:: What is being asked ::
Go through the records below line by line, counting those that contain the word "Above"; answer with the count only.

Input for this task: Begin

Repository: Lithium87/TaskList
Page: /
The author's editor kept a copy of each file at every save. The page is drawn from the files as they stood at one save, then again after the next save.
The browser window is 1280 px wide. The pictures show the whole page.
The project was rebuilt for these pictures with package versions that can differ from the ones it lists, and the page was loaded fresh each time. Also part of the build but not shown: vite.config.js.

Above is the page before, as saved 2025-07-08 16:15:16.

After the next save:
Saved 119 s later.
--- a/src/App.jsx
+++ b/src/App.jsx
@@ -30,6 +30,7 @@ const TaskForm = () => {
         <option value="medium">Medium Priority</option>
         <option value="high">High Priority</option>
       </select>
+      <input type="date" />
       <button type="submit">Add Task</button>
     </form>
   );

Input for this task: End
Input for this task: Begin

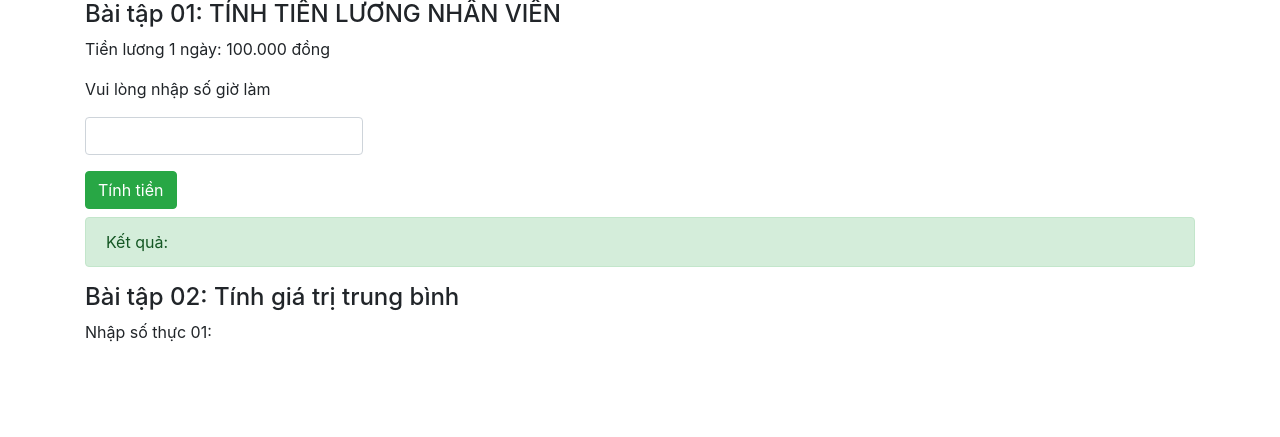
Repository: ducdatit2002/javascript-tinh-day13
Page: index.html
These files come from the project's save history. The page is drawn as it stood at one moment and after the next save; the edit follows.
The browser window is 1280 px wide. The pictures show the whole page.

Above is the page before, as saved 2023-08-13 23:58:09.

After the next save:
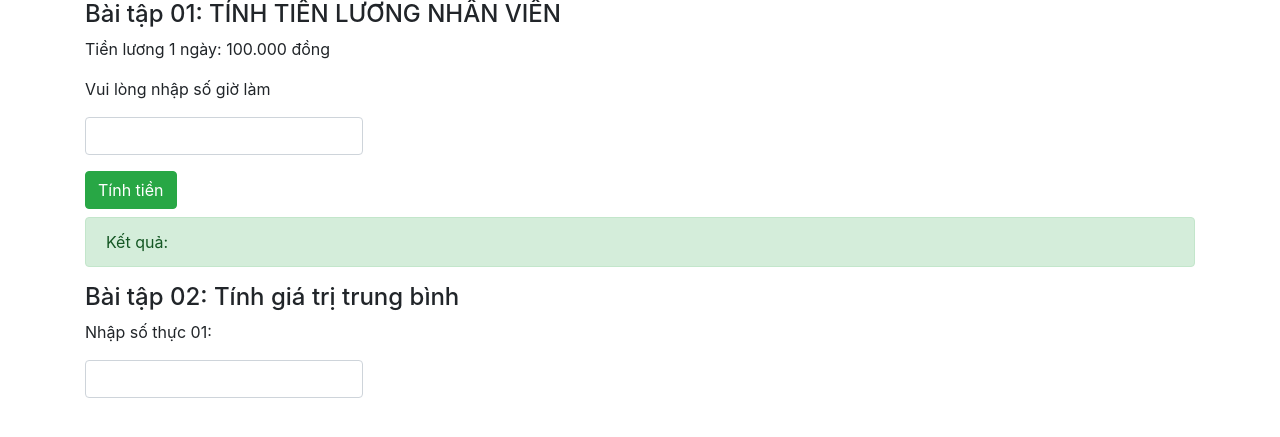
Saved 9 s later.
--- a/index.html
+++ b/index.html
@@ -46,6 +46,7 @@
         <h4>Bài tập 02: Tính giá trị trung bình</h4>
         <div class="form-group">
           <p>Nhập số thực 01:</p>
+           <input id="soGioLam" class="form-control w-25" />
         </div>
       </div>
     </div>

Input for this task: End
Input for this task: Begin

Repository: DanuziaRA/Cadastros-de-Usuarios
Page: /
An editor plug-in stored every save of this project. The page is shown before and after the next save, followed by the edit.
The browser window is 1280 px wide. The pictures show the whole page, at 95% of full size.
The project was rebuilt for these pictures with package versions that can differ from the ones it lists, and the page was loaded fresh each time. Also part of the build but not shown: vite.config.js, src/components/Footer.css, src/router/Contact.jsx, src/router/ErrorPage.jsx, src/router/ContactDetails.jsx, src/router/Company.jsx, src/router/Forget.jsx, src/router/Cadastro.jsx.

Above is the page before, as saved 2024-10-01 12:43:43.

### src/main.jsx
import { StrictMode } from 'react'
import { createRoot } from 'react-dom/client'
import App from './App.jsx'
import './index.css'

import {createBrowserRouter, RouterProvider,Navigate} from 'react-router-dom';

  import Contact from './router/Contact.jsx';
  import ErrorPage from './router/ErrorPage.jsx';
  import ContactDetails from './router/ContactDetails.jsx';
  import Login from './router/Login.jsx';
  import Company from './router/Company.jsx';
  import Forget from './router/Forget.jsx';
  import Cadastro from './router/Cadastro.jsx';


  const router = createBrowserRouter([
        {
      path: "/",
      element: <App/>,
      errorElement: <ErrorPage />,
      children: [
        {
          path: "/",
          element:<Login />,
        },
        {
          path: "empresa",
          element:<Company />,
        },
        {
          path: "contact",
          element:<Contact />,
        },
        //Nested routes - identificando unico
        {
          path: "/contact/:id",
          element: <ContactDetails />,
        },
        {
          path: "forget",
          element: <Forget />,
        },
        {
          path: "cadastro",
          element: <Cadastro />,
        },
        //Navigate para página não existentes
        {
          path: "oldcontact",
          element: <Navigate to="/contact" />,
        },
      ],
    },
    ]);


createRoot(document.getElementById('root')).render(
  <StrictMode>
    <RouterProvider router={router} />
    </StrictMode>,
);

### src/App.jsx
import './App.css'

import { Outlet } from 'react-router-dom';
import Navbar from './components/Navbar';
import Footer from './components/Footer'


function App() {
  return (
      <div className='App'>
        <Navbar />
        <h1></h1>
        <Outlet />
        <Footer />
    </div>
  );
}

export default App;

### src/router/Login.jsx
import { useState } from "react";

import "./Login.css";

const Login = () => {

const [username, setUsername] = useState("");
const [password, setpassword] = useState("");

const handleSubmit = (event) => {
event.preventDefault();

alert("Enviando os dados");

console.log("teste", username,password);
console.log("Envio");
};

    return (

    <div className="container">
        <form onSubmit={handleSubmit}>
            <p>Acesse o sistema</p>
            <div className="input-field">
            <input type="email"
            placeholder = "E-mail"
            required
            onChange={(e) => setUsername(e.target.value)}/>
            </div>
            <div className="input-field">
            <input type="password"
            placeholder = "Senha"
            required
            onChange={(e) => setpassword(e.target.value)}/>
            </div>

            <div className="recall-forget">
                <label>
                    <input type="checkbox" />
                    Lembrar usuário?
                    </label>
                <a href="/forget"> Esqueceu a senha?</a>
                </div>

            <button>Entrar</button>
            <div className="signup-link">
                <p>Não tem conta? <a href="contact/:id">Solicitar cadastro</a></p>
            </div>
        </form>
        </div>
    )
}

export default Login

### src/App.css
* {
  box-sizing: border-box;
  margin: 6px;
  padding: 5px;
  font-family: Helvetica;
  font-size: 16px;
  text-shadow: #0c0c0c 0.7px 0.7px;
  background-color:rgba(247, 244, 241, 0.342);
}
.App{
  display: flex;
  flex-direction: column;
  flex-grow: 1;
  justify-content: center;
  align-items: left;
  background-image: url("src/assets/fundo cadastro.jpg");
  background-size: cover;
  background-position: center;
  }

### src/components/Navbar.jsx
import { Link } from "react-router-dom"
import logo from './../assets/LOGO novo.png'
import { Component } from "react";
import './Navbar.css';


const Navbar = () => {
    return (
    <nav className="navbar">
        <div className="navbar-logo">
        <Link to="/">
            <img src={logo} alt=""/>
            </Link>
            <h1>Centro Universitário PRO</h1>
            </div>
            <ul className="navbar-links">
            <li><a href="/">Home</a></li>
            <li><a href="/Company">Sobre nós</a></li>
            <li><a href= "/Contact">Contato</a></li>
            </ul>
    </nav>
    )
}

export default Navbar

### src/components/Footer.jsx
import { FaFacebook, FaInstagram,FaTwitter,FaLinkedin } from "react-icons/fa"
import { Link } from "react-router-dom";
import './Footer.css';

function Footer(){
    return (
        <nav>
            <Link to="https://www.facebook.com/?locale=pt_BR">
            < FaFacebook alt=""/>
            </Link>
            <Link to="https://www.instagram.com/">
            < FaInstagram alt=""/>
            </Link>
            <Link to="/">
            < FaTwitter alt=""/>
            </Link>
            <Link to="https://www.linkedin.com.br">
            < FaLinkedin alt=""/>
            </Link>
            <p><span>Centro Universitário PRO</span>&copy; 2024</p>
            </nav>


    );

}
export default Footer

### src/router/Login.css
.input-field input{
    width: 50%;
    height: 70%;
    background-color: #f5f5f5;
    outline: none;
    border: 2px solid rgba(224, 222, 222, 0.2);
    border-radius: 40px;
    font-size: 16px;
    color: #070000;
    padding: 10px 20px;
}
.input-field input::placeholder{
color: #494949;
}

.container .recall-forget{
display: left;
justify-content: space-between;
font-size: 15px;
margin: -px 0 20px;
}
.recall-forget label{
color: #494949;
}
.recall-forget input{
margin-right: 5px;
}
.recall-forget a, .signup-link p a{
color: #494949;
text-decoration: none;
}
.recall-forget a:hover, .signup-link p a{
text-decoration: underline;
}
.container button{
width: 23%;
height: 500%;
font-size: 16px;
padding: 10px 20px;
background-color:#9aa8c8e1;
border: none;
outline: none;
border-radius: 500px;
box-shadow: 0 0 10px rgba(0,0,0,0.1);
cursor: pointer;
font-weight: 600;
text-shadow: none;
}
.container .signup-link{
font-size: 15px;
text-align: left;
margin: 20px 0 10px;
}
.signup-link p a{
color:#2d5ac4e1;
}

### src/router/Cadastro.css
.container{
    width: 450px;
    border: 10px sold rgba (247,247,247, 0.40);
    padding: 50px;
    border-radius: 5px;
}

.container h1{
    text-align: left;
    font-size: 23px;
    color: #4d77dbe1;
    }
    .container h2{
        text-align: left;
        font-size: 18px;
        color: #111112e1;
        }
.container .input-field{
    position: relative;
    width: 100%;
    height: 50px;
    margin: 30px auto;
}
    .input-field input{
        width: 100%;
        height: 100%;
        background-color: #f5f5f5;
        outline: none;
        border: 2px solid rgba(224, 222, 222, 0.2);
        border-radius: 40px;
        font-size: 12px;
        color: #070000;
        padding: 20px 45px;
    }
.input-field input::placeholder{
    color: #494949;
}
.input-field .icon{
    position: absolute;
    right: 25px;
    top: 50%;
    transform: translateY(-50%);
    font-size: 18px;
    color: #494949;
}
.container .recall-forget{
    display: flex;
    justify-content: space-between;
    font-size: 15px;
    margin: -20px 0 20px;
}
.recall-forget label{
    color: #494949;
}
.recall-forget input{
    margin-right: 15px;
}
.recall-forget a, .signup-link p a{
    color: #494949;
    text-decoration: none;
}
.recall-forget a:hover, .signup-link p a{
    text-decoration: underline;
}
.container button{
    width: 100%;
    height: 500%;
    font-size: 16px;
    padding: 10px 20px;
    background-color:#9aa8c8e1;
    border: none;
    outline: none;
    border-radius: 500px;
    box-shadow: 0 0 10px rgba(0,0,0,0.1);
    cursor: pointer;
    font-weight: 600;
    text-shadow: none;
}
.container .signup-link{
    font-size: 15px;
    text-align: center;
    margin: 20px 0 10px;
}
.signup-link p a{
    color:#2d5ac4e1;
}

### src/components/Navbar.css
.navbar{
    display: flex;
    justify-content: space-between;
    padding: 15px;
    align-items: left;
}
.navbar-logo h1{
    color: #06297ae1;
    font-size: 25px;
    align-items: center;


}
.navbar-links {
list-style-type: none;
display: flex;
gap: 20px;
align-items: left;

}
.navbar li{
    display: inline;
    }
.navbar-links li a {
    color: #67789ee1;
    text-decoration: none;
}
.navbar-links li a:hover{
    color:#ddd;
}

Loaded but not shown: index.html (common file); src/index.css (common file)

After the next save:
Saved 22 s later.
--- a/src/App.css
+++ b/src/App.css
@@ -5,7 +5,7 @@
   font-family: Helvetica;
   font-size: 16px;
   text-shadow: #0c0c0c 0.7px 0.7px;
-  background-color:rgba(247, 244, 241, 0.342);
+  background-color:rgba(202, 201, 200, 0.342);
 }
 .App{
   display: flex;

Input for this task: End

:: Answer for this exercise ::
3